=== Section Start ===
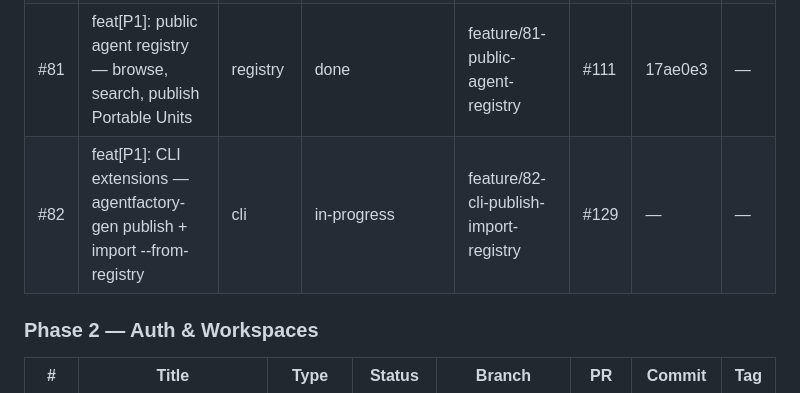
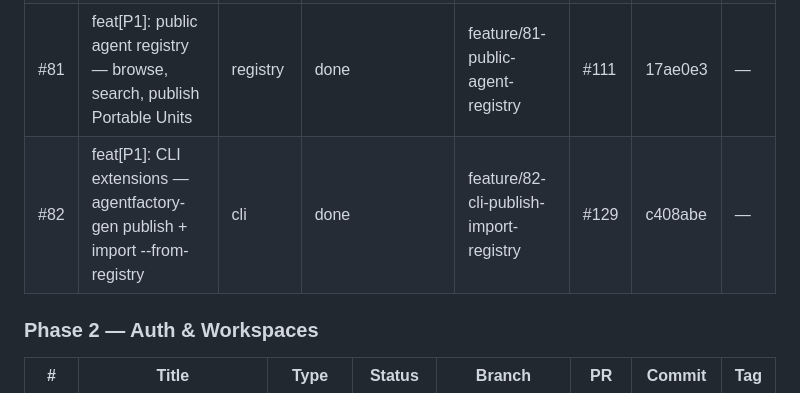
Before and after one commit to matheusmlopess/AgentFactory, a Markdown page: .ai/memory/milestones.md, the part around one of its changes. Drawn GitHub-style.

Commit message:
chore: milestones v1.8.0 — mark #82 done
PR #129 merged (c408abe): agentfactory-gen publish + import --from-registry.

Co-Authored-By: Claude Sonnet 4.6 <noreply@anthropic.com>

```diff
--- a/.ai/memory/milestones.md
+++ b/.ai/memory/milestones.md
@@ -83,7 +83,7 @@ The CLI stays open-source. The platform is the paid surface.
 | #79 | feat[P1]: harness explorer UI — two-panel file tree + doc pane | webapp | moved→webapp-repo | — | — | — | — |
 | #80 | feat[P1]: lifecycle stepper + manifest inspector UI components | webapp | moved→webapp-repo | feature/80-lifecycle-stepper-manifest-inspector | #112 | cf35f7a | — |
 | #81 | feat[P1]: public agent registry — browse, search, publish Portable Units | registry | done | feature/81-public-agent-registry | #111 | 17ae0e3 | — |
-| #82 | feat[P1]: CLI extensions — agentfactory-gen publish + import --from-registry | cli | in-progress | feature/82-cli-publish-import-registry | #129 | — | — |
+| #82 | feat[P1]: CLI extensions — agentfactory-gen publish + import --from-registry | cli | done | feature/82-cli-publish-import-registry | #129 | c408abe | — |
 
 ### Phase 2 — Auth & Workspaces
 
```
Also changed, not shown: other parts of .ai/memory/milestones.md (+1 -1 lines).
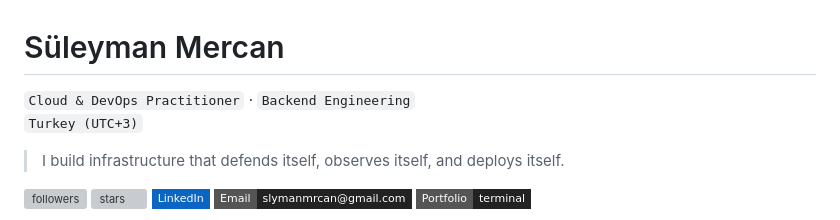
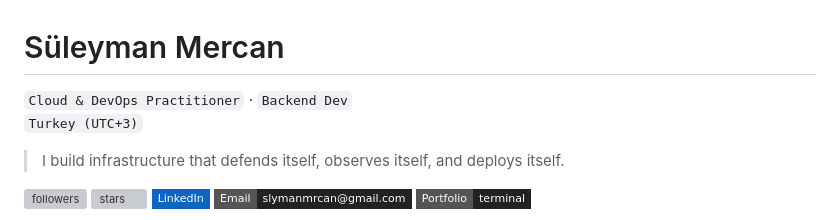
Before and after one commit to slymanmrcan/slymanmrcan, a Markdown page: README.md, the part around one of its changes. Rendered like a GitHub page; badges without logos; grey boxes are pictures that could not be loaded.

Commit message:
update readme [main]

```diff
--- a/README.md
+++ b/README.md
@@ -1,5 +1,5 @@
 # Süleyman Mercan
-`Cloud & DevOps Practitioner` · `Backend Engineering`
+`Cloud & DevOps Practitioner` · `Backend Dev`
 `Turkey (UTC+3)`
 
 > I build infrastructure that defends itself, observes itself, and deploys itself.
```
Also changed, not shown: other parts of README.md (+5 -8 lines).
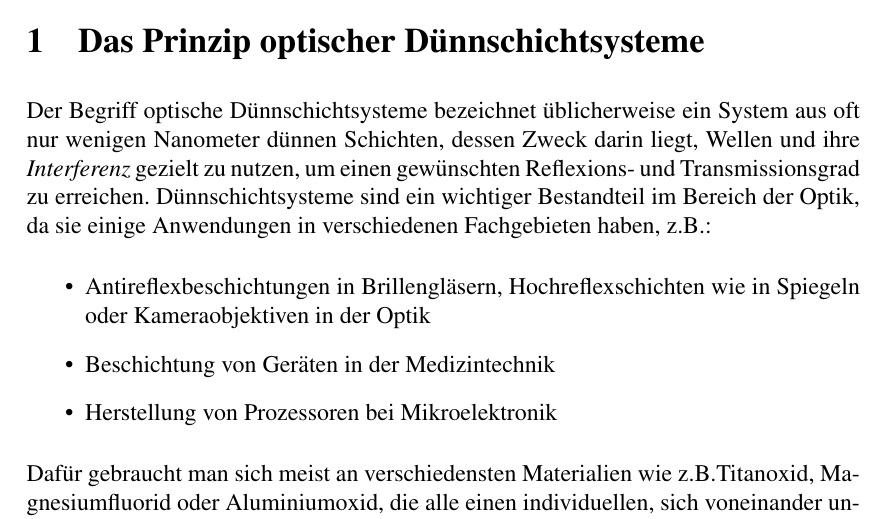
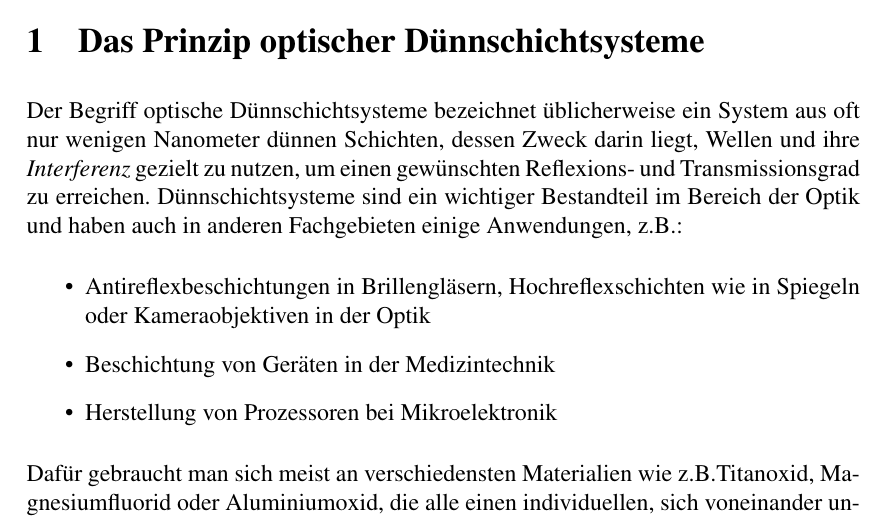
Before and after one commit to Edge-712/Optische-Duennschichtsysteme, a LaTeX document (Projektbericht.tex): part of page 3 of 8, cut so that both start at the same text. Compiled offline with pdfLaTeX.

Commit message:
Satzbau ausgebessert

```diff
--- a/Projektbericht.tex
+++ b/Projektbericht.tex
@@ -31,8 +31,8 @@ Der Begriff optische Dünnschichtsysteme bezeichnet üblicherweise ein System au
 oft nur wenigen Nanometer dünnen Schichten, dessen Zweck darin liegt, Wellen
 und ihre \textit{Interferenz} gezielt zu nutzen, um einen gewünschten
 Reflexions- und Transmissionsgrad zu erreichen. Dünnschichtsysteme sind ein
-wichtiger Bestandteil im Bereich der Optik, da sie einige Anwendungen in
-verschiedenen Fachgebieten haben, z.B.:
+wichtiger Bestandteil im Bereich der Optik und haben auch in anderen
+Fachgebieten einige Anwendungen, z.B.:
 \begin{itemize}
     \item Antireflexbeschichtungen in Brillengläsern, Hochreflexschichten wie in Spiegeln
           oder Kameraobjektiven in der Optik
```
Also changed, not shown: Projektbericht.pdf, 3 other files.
=== Section End ===
Without the pictures, copy out all the records above exactly.

Before and after one commit to matheusmlopess/AgentFactory, a Markdown page: .ai/memory/milestones.md, the part around one of its changes. Drawn GitHub-style.

Commit message:
chore: milestones v1.8.0 — mark #82 done
PR #129 merged (c408abe): agentfactory-gen publish + import --from-registry.

Co-Authored-By: Claude Sonnet 4.6 <noreply@anthropic.com>

```diff
--- a/.ai/memory/milestones.md
+++ b/.ai/memory/milestones.md
@@ -83,7 +83,7 @@ The CLI stays open-source. The platform is the paid surface.
 | #79 | feat[P1]: harness explorer UI — two-panel file tree + doc pane | webapp | moved→webapp-repo | — | — | — | — |
 | #80 | feat[P1]: lifecycle stepper + manifest inspector UI components | webapp | moved→webapp-repo | feature/80-lifecycle-stepper-manifest-inspector | #112 | cf35f7a | — |
 | #81 | feat[P1]: public agent registry — browse, search, publish Portable Units | registry | done | feature/81-public-agent-registry | #111 | 17ae0e3 | — |
-| #82 | feat[P1]: CLI extensions — agentfactory-gen publish + import --from-registry | cli | in-progress | feature/82-cli-publish-import-registry | #129 | — | — |
+| #82 | feat[P1]: CLI extensions — agentfactory-gen publish + import --from-registry | cli | done | feature/82-cli-publish-import-registry | #129 | c408abe | — |
 
 ### Phase 2 — Auth & Workspaces
 
```
Also changed, not shown: other parts of .ai/memory/milestones.md (+1 -1 lines).
Before and after one commit to slymanmrcan/slymanmrcan, a Markdown page: README.md, the part around one of its changes. Rendered like a GitHub page; badges without logos; grey boxes are pictures that could not be loaded.

Commit message:
update readme [main]

```diff
--- a/README.md
+++ b/README.md
@@ -1,5 +1,5 @@
 # Süleyman Mercan
-`Cloud & DevOps Practitioner` · `Backend Engineering`
+`Cloud & DevOps Practitioner` · `Backend Dev`
 `Turkey (UTC+3)`
 
 > I build infrastructure that defends itself, observes itself, and deploys itself.
```
Also changed, not shown: other parts of README.md (+5 -8 lines).
Before and after one commit to Edge-712/Optische-Duennschichtsysteme, a LaTeX document (Projektbericht.tex): part of page 3 of 8, cut so that both start at the same text. Compiled offline with pdfLaTeX.

Commit message:
Satzbau ausgebessert

```diff
--- a/Projektbericht.tex
+++ b/Projektbericht.tex
@@ -31,8 +31,8 @@ Der Begriff optische Dünnschichtsysteme bezeichnet üblicherweise ein System au
 oft nur wenigen Nanometer dünnen Schichten, dessen Zweck darin liegt, Wellen
 und ihre \textit{Interferenz} gezielt zu nutzen, um einen gewünschten
 Reflexions- und Transmissionsgrad zu erreichen. Dünnschichtsysteme sind ein
-wichtiger Bestandteil im Bereich der Optik, da sie einige Anwendungen in
-verschiedenen Fachgebieten haben, z.B.:
+wichtiger Bestandteil im Bereich der Optik und haben auch in anderen
+Fachgebieten einige Anwendungen, z.B.:
 \begin{itemize}
     \item Antireflexbeschichtungen in Brillengläsern, Hochreflexschichten wie in Spiegeln
           oder Kameraobjektiven in der Optik
```
Also changed, not shown: Projektbericht.pdf, 3 other files.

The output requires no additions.